##### Exercise inputs #####

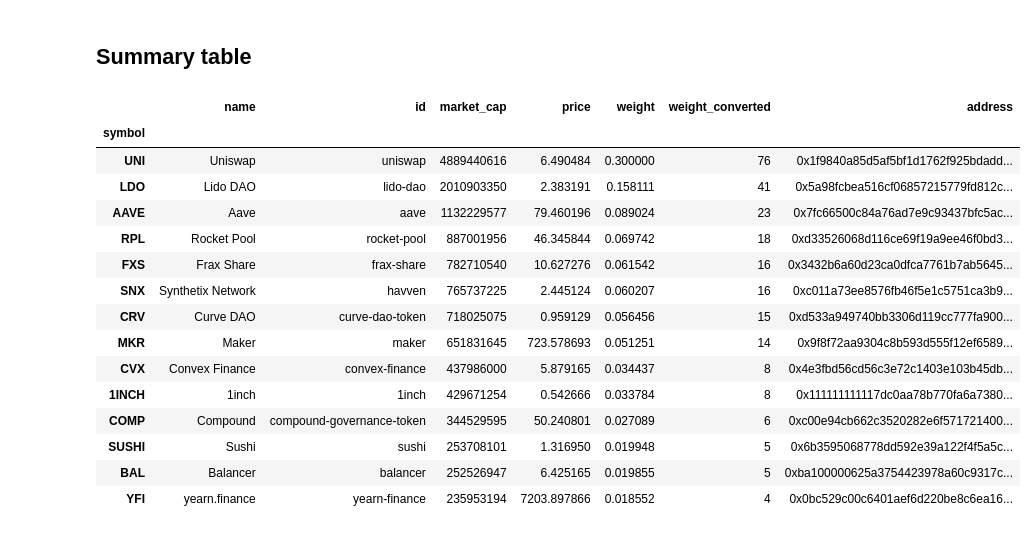
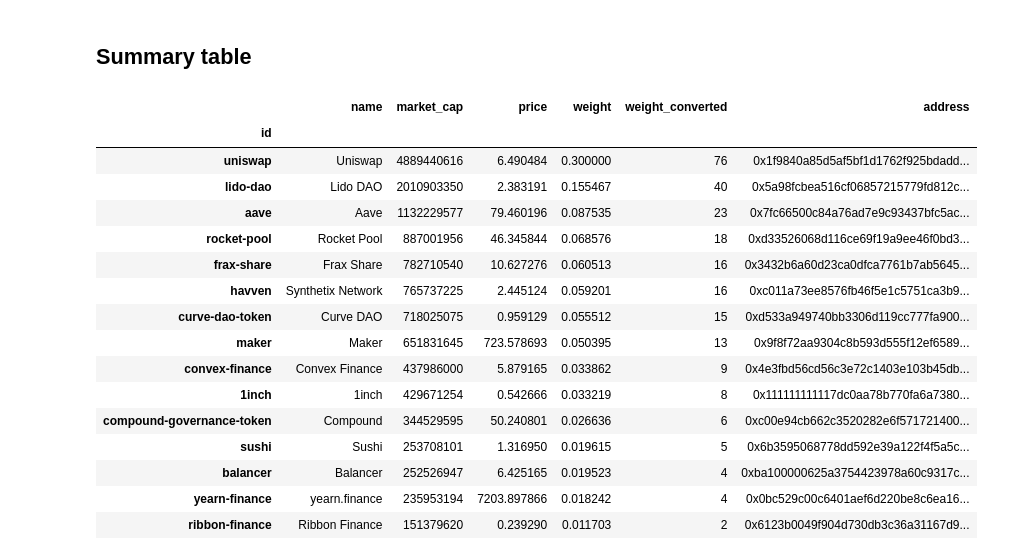
Before and after one commit to Phuture-Finance/rebalancing-data, a Jupyter notebook: PDI/pdi_March_2023.ipynb, the cells around one changed output. Drawn from its saved outputs; the diff is of its cells as text; code cells hidden in the pictures.

```diff
--- a/PDI/pdi_March_2023.ipynb
+++ b/PDI/pdi_March_2023.ipynb
@@ -171,33 +172,30 @@ exclude_list = []
 
 prices_data = pd.DataFrame()
 marketcaps = pd.DataFrame()
-for index, data in sp_passed[['id', 'symbol']].iterrows():
-    id_ = data['id']
-    symbol = data['symbol'].upper()
-    data = cg.get_coin_market_chart_by_id(id_, vs_currency='USD', days='max')
-
-    df_prices = pd.DataFrame(data['prices'], columns=['date', symbol])
-    df_prices = df_prices[df_prices[symbol] > 0]
+for id, data in sp_passed.iterrows():
+    data = cg.get_coin_market_chart_by_id(id, vs_currency='USD', days='max')
+    df_prices = pd.DataFrame(data['prices'], columns=['date', id])
+    df_prices = df_prices[df_prices[id] > 0]
     df_prices['date'] = pd.to_datetime(df_prices['date'], unit='ms').dt.date
     df_prices['date'] = pd.to_datetime(df_prices['date'])
     df_prices = df_prices.set_index('date', drop=True)
     df_prices = df_prices.loc[~df_prices.index.duplicated(keep='first')]
 
     if len(df_prices) < liveness_threshold:
-        print(f'Excluding {symbol}, prices data available only for {len(df_prices)} < {liveness_threshold} days')
-        exclude_list.append(symbol)
+        print(f'Excluding {id}, prices data available only for {len(df_prices)} < {liveness_threshold} days')
+        exclude_list.append(id)
         continue
     prices_data = pd.concat([prices_data, df_prices], axis=1)
 
-    df_mcaps = pd.DataFrame(data['market_caps'], columns=['date', symbol])
-    df_mcaps = df_mcaps[df_mcaps[symbol] > 0]
+    df_mcaps = pd.DataFrame(data['market_caps'], columns=['date', id])
+    df_mcaps = df_mcaps[df_mcaps[id] > 0]
     df_mcaps['date'] = pd.to_datetime(df_mcaps['date'], unit='ms').dt.date
     df_mcaps['date'] = pd.to_datetime(df_mcaps['date'])
     df_mcaps = df_mcaps.set_index('date', drop=True)
     df_mcaps = df_mcaps.loc[~df_mcaps.index.duplicated(keep='first')]
 
     if len(df_mcaps) < liveness_threshold:
-        print(f'Note: {symbol}, marketcap data available only for {len(df_mcaps)} < {liveness_threshold} days')
+        print(f'Note: {id}, marketcap data available only for {len(df_mcaps)} < {liveness_threshold} days')
         ## continue
     df_mcaps = df_mcaps.reindex(df_prices.index)
     marketcaps = pd.concat([marketcaps, df_mcaps], axis=1)
@@ -298,10 +313,11 @@ url_0x = "https://api.0x.org/swap/v1/quote"
 # %%
 decimals = 18
 slippages = []
-for symb, data in passed_q_and_non_q_checks.iterrows():
+for id, data in passed_q_and_non_q_checks.iterrows():
+    symbol = data['symbol'].upper()
     try:
         query = {
-            'buyToken': tokens[symb]['address'],
+            'buyToken': tokens[symbol]['address'],
             'sellToken': 'ETH',
             'sellAmount': int(trade_value_tiny / float(cg_tokens_data[cg_tokens_data['symbol'] == 'eth']['current_price']) * 10 ** decimals),
             'enableSlippageProtection':'true'
@@ -319,12 +335,12 @@ for symb, data in passed_q_and_non_q_checks.iterrows():
 
         slippage = del_price / spot_price - 1
         slippages.append({
-            'symb': symb,
+            'id': id,
             'spot_price': spot_price,
             'delivery_price': del_price,
             'slippage': slippage
         })
     except KeyError:
-        print(symb)
+        print(id)
         continue
 # %% [output]
@@ -370,7 +384,7 @@ def check_avg_liquidity(date_delta):
 
 avg_liq_dataframe ,include_list = check_avg_liquidity(liquidity_consistency)
 # %%
-liquidity_check = sp_passed.query('index in @include_list')
+liquidity_check = passed_q_and_non_q_checks.query('index in @include_list')
 qualified_assets = liquidity_check.query('index not in @exclude_list')
 qualified_assets
 # %% [output]
@@ -435,7 +448,7 @@ Please take note of the following under funded twap pools: []
 # %%
-chosen_tokens_symbols = list(chosen_tokens.index)
-prices_data = prices_data[chosen_tokens_symbols]
-marketcaps = marketcaps[chosen_tokens_symbols]
+chosen_tokens_ids = list(chosen_tokens.index)
+prices_data = prices_data[chosen_tokens_ids]
+marketcaps = marketcaps[chosen_tokens_ids]
 # %%
 without_nan_index = (marketcaps.isnull().sum(axis=1) == 0) & (prices_data.isnull().sum(axis=1) == 0)
 marketcaps = marketcaps[without_nan_index]
@@ -575,33 +572,33 @@ converted_last_weights = convert_weights(last_weights)
 # %%
 pdi = pd.DataFrame()
 pdi.index = chosen_tokens.index
 pdi['name'] = chosen_tokens['name']
-pdi['id'] = chosen_tokens['id']
 pdi['market_cap'] = marketcaps.iloc[-1].astype(int)
 pdi['price'] = prices_data.iloc[-1]
 pdi['weight'] = last_weights
 pdi['weight_converted'] = converted_last_weights
-pdi['address'] = [top_defi_tokens[symb]['address'] for symb in pdi.index]
+pdi['address'] = [top_defi_tokens[symb.upper()]['address'] for symb in chosen_tokens['symbol']]
 
 pdi = pdi[pdi['weight'] > 0]
 pdi = pdi.sort_values("market_cap",ascending=False)
 pdi
 # %% [output]
-|  | name | id | market_cap | price | weight | weight_converted | address |
-| symbol |  |  |  |  |  |  |  |
-| UNI | Uniswap | uniswap | 4889440616 | 6.490484 | 0.300000 | 76 | 0x1f9840a85d5af5bf1d1762f925bdadd... |
-| LDO | Lido DAO | lido-dao | 2010903350 | 2.383191 | 0.158111 | 41 | 0x5a98fcbea516cf06857215779fd812c... |
-| AAVE | Aave | aave | 1132229577 | 79.460196 | 0.089024 | 23 | 0x7fc66500c84a76ad7e9c93437bfc5ac... |
-| RPL | Rocket Pool | rocket-pool | 887001956 | 46.345844 | 0.069742 | 18 | 0xd33526068d116ce69f19a9ee46f0bd3... |
-| FXS | Frax Share | frax-share | 782710540 | 10.627276 | 0.061542 | 16 | 0x3432b6a60d23ca0dfca7761b7ab5645... |
-| SNX | Synthetix Network | havven | 765737225 | 2.445124 | 0.060207 | 16 | 0xc011a73ee8576fb46f5e1c5751ca3b9... |
-| CRV | Curve DAO | curve-dao-token | 718025075 | 0.959129 | 0.056456 | 15 | 0xd533a949740bb3306d119cc777fa900... |
-| MKR | Maker | maker | 651831645 | 723.578693 | 0.051251 | 14 | 0x9f8f72aa9304c8b593d555f12ef6589... |
-| CVX | Convex Finance | convex-finance | 437986000 | 5.879165 | 0.034437 | 8 | 0x4e3fbd56cd56c3e72c1403e103b45db... |
-| 1INCH | 1inch | 1inch | 429671254 | 0.542666 | 0.033784 | 8 | 0x111111111117dc0aa78b770fa6a7380... |
-| COMP | Compound | compound-governance-token | 344529595 | 50.240801 | 0.027089 | 6 | 0xc00e94cb662c3520282e6f571721400... |
-| SUSHI | Sushi | sushi | 253708101 | 1.316950 | 0.019948 | 5 | 0x6b3595068778dd592e39a122f4f5a5c... |
-| BAL | Balancer | balancer | 252526947 | 6.425165 | 0.019855 | 5 | 0xba100000625a3754423978a60c9317c... |
-| YFI | yearn.finance | yearn-finance | 235953194 | 7203.897866 | 0.018552 | 4 | 0x0bc529c00c6401aef6d220be8c6ea16... |
+|  | name | market_cap | price | weight | weight_converted | address |
+| id |  |  |  |  |  |  |
+| uniswap | Uniswap | 4889440616 | 6.490484 | 0.300000 | 76 | 0x1f9840a85d5af5bf1d1762f925bdadd... |
+| lido-dao | Lido DAO | 2010903350 | 2.383191 | 0.155467 | 40 | 0x5a98fcbea516cf06857215779fd812c... |
+| aave | Aave | 1132229577 | 79.460196 | 0.087535 | 23 | 0x7fc66500c84a76ad7e9c93437bfc5ac... |
+| rocket-pool | Rocket Pool | 887001956 | 46.345844 | 0.068576 | 18 | 0xd33526068d116ce69f19a9ee46f0bd3... |
+| frax-share | Frax Share | 782710540 | 10.627276 | 0.060513 | 16 | 0x3432b6a60d23ca0dfca7761b7ab5645... |
+| havven | Synthetix Network | 765737225 | 2.445124 | 0.059201 | 16 | 0xc011a73ee8576fb46f5e1c5751ca3b9... |
+| curve-dao-token | Curve DAO | 718025075 | 0.959129 | 0.055512 | 15 | 0xd533a949740bb3306d119cc777fa900... |
+| maker | Maker | 651831645 | 723.578693 | 0.050395 | 13 | 0x9f8f72aa9304c8b593d555f12ef6589... |
+| convex-finance | Convex Finance | 437986000 | 5.879165 | 0.033862 | 9 | 0x4e3fbd56cd56c3e72c1403e103b45db... |
+| 1inch | 1inch | 429671254 | 0.542666 | 0.033219 | 8 | 0x111111111117dc0aa78b770fa6a7380... |
+| compound-governance-token | Compound | 344529595 | 50.240801 | 0.026636 | 6 | 0xc00e94cb662c3520282e6f571721400... |
+| sushi | Sushi | 253708101 | 1.316950 | 0.019615 | 5 | 0x6b3595068778dd592e39a122f4f5a5c... |
+| balancer | Balancer | 252526947 | 6.425165 | 0.019523 | 4 | 0xba100000625a3754423978a60c9317c... |
+| yearn-finance | yearn.finance | 235953194 | 7203.897866 | 0.018242 | 4 | 0x0bc529c00c6401aef6d220be8c6ea16... |
+| ribbon-finance | Ribbon Finance | 151379620 | 0.239290 | 0.011703 | 2 | 0x6123b0049f904d730db3c36a31167d9... |
 # %%
 # Add assets and weights to database
```
Also changed, not shown: parts of 16 cells of this notebook, 2 other files.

#####

• **The task**:
Would you please give the number of lines in the data above that contain the string "iterrows"? Reply with that number only.

• **Solution**:
5